▸ Prompt:
Lines with the word "footer" are the answer; copy each of them from the data below.

>>>

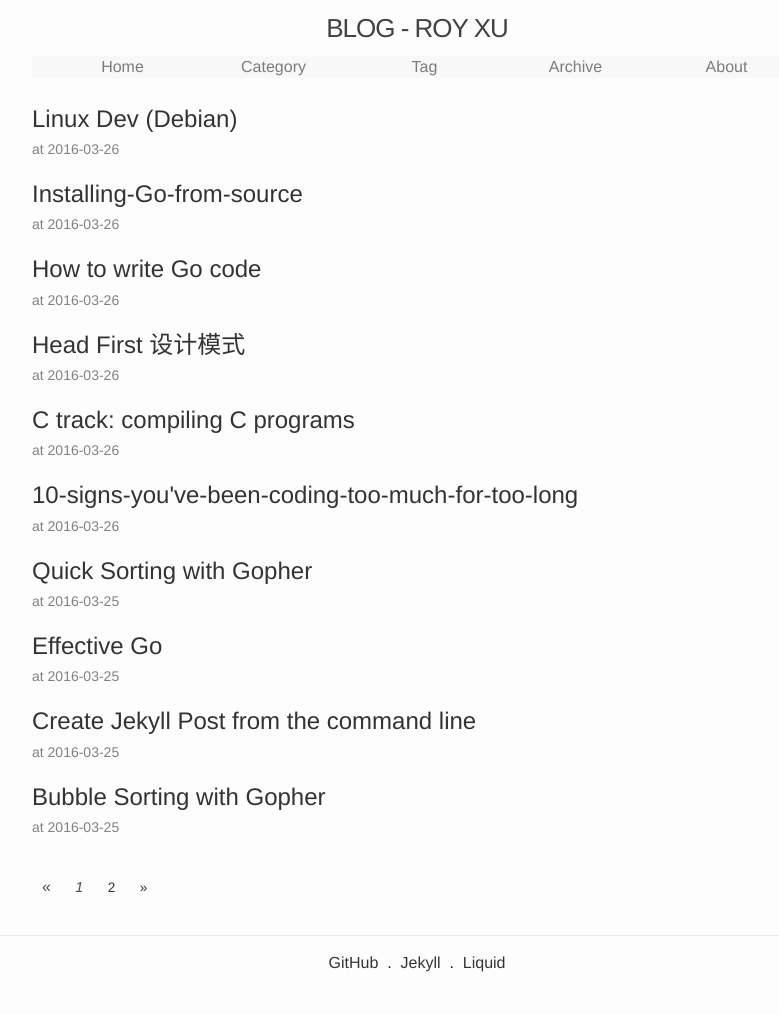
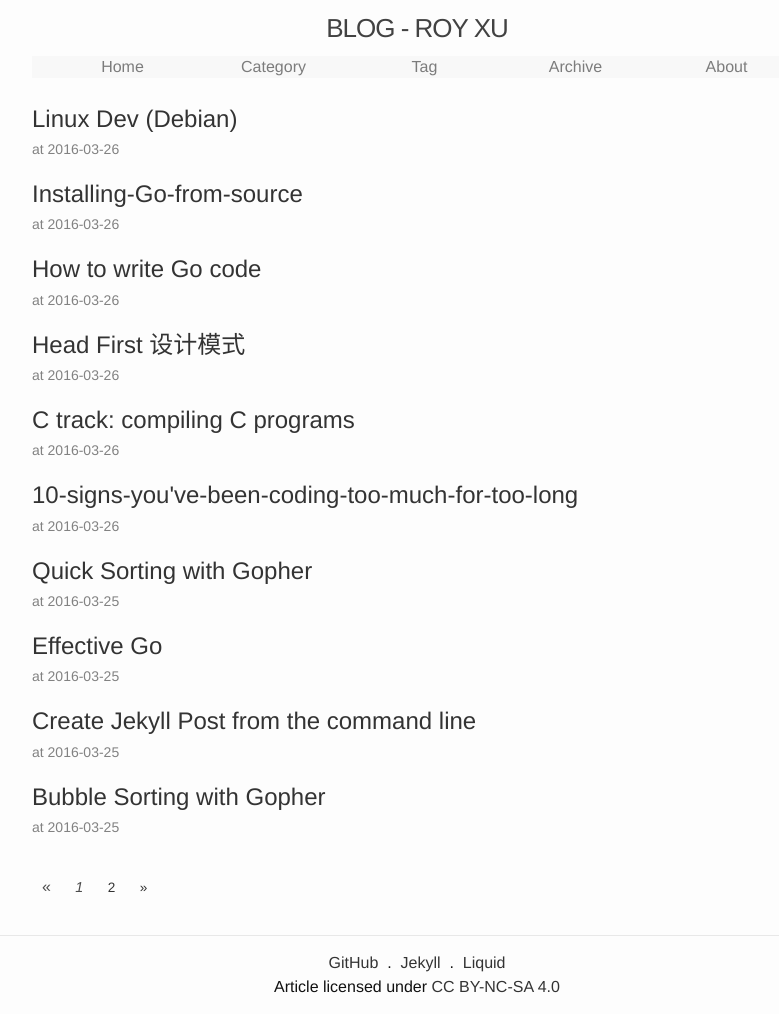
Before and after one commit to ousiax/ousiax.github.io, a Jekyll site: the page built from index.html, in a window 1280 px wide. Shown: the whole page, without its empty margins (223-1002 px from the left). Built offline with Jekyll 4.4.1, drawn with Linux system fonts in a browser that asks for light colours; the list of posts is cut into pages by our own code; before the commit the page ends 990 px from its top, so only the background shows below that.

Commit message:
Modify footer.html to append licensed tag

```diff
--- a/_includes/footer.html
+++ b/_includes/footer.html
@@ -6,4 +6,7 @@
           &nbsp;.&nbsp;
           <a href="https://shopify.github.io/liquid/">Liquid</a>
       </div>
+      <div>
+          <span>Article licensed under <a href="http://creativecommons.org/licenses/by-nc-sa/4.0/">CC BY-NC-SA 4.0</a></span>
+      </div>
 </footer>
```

<<<
>>>

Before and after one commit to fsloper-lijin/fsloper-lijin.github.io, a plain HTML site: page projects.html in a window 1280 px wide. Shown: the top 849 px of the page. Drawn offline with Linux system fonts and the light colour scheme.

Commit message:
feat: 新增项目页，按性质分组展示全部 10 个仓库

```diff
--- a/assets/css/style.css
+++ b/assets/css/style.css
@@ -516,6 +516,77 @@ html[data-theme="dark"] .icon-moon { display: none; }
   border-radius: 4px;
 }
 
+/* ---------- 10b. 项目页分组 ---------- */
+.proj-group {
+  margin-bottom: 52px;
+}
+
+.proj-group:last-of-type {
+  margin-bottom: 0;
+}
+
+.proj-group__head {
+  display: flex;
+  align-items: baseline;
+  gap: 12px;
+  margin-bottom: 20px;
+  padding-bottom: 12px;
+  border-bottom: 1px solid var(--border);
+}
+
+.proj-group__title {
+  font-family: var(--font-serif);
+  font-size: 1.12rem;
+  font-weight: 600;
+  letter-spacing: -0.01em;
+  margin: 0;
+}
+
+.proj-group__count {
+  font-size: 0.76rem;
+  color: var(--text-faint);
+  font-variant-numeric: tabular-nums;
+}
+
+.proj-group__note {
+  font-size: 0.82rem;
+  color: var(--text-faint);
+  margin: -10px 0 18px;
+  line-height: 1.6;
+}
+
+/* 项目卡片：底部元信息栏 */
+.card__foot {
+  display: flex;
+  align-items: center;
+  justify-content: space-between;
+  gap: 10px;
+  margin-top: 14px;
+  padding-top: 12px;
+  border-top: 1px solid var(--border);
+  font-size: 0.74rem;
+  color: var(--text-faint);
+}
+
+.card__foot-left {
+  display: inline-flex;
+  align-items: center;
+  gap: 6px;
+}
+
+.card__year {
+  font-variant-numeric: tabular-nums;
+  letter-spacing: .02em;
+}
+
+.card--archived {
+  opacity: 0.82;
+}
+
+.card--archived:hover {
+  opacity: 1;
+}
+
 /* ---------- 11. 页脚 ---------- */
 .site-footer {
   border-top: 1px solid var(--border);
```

<<<

▸ Exercise response:
Modify footer.html to append licensed tag
--- a/_includes/footer.html
+++ b/_includes/footer.html
 </footer>
 .site-footer {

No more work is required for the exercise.